The Department of Health advises that all adults, regardless of age, need around 50g of protein a day. That can be found easily in a normal mixed diet, even a vegetarian or vegan diet. Arguably, though, this is only applicable if you are relatively inactive and are under the age of 50. Plenty of evidence supports eating more protein if you’re older, active or trying to lose weight. Older adults (50+) Recent research suggests that older adults, aged 50 and above, should aim to eat 1.2-1.5g of protein per kilo bodyweight a day (compared with current Department of Health guidelines which are 0.8g/kg body weight/d). This is equivalent to 84-105g of protein a day if you weigh 70kg. Obviously, if you weigh more or less, you’ll need more or less protein.
So why the higher figure? Well, as we age, we simply become less efficient at building and restoring our muscles after eating protein foods. For active individuals, the International Society of Sports Nutrition (ISSN) recommends that you need somewhere between 1.4-2g of protein per kilo body weight a day, spread in roughly equal doses throughout the day. If you do mostly endurance exercise, aim at the lower end of the range and if you’re more into resistance training then aim a bit higher. In practical terms, if you weigh 70kg then you should aim for 98-140g protein a day or up to 30-40g per meal, max, depending upon how many meals you eat.
OK, so where do I find protein?
Meat, fish, dairy foods and eggs are great sources of protein and these animal-derived foods have been shown to deliver the highest protein quality. This means they contain all the essential protein components that the body needs (these components are known as amino acids, of which 9 are essential and cannot be made by the body so must be consumed as part of the diet). They’re also more digestible than plant-based protein sources. Plant-based proteins can be found in beans, lentils, soy products like tofu and tempeh, nuts, seeds (quinoa is actually a seed and not a grain) and in small amounts in bread, pasta and other grains. With the exception of quinoa and soya, most plant-based proteins do not individually provide all 9 essential amino acids.
Can I eat all my protein in one go?

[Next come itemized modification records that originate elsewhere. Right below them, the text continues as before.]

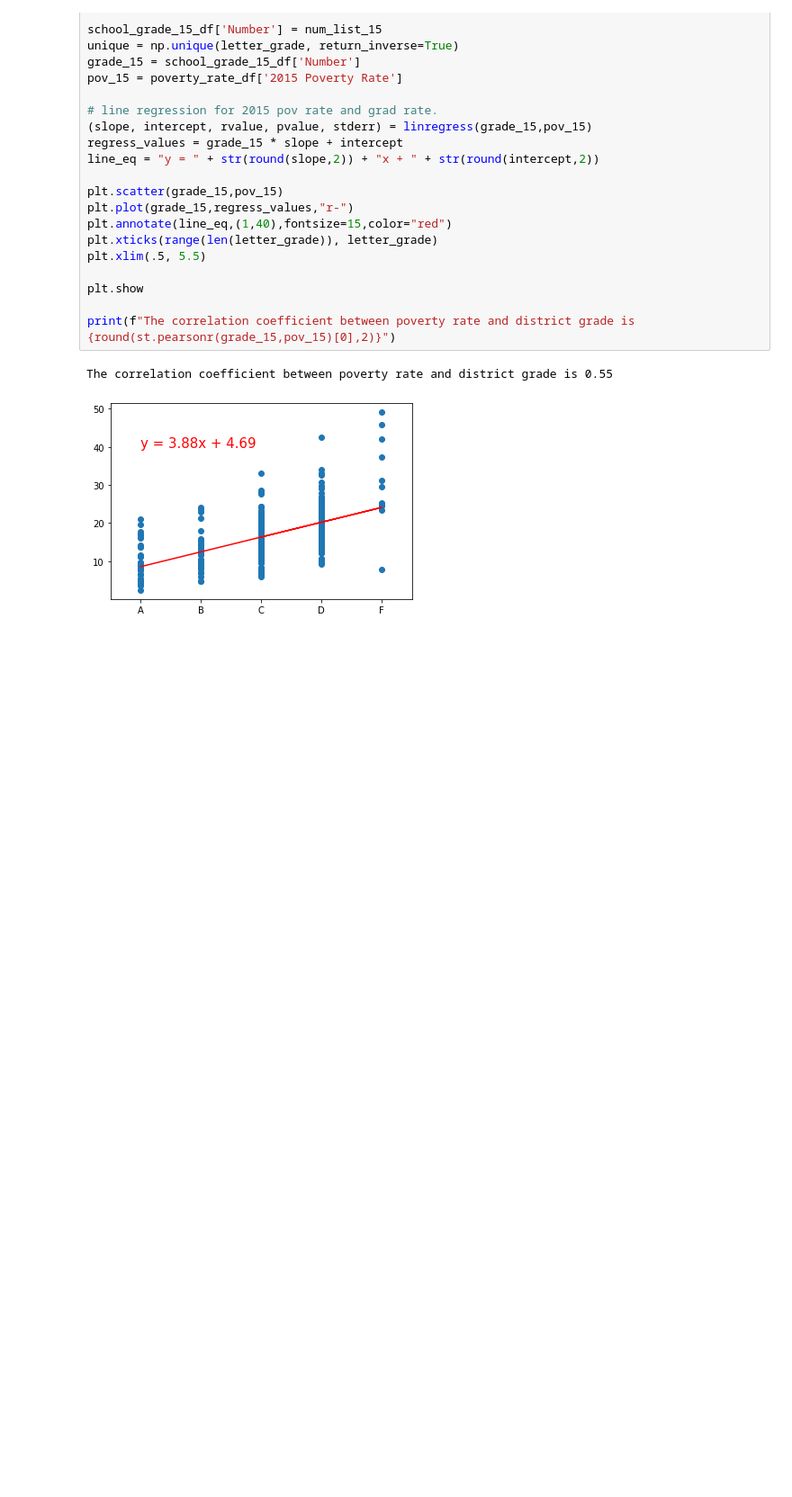
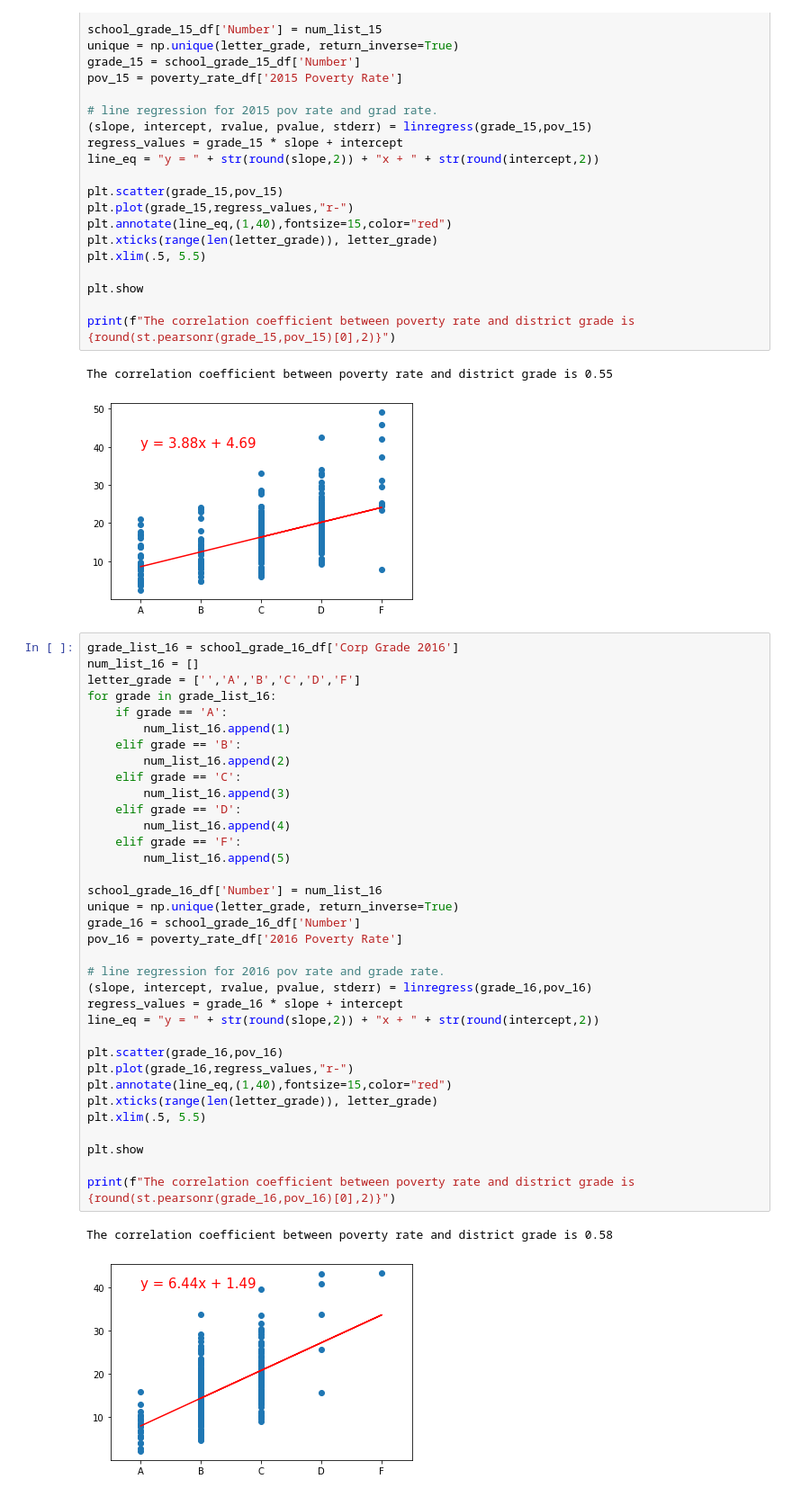
Before and after one commit to averydan/teamEducation, a Jupyter notebook: Poverty_vs_School_Grade.ipynb, the cells around one changed output. Shown: that part at 90% size. Saved outputs shown, nothing was run; the diff lists cells and outputs as text; blank space fills up the shorter version.

```diff
--- a/Poverty_vs_School_Grade.ipynb
+++ b/Poverty_vs_School_Grade.ipynb
@@ -57,3 +57,41 @@ print(f"The correlation coefficient between poverty rate and district grade is {
 # %% [output]
 The correlation coefficient between poverty rate and district grade is 0.55
 [figure]
+# %%
+grade_list_16 = school_grade_16_df['Corp Grade 2016']
+num_list_16 = []
+letter_grade = ['','A','B','C','D','F']
+for grade in grade_list_16:
+    if grade == 'A':
+        num_list_16.append(1)
+    elif grade == 'B':
+        num_list_16.append(2)
+    elif grade == 'C':
+        num_list_16.append(3)
+    elif grade == 'D':
+        num_list_16.append(4)
+    elif grade == 'F':
+        num_list_16.append(5)
+
+school_grade_16_df['Number'] = num_list_16
+unique = np.unique(letter_grade, return_inverse=True)
+grade_16 = school_grade_16_df['Number']
+pov_16 = poverty_rate_df['2016 Poverty Rate']
+
+# line regression for 2016 pov rate and grade rate.
+(slope, intercept, rvalue, pvalue, stderr) = linregress(grade_16,pov_16)
+regress_values = grade_16 * slope + intercept
+line_eq = "y = " + str(round(slope,2)) + "x + " + str(round(intercept,2))
+
+plt.scatter(grade_16,pov_16)
+plt.plot(grade_16,regress_values,"r-")
+plt.annotate(line_eq,(1,40),fontsize=15,color="red")
+plt.xticks(range(len(letter_grade)), letter_grade)
+plt.xlim(.5, 5.5)
+
+plt.show
+
+print(f"The correlation coefficient between poverty rate and district grade is {round(st.pearsonr(grade_16,pov_16)[0],2)}")
+# %% [output]
+The correlation coefficient between poverty rate and district grade is 0.58
+[figure, added]
```
Also changed, not shown: parts of 4 cells of this notebook.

In the same way that active individuals are advised to spread their protein intake evenly throughout the day, ideally, you’d aim to eat around 25-35g protein at each meal (although this will depend on your body weight and how many meals a day you eat). Typically, many of us will eat toast or cereal for breakfast, so we won’t get much in the way of protein. A lunch of soup or pasta is again, going to be relatively low in protein and it’s often not until the evening that we eat much in the way of any protein foods. This is less than ideal, although some studies suggest that when you eat your protein is less important than the total amount.
You can find a collection of recipes on AF Connect Online.
Protein supplements that support a healthy balanced diet are a quick and easy way to help hit your daily protein intake requirements, in a smoothie, or a shake. While the vast number of protein powders on the market can make the task of choosing one daunting, it also means there are probably several options that will be a good fit. Tempo® is an active nutrition brand dedicated to older adults who need additional protein in their daily diet. Tempo® Active Nutrition combines a high-quality protein powder with a unique blend of 27 essential vitamins and minerals designed to support and maintain normal muscles and bones, to reduce the loss of bone mineral density and boost vitality.
You might want to consider a protein supplement if you:
- Are active and in your mid-forties to 50+
- Want to start each day with a nutritional boost
- Want to reduce the loss of bone density (peri/post-menopausal women)
- Want to maintain normal bones
- Want to maintain muscle mass and strength
- Want to relieve tiredness and fatigue
Did you know we have a member benefit available to you on AF Connect Online? Click here to save 15% on Tempo Active Nutrition products.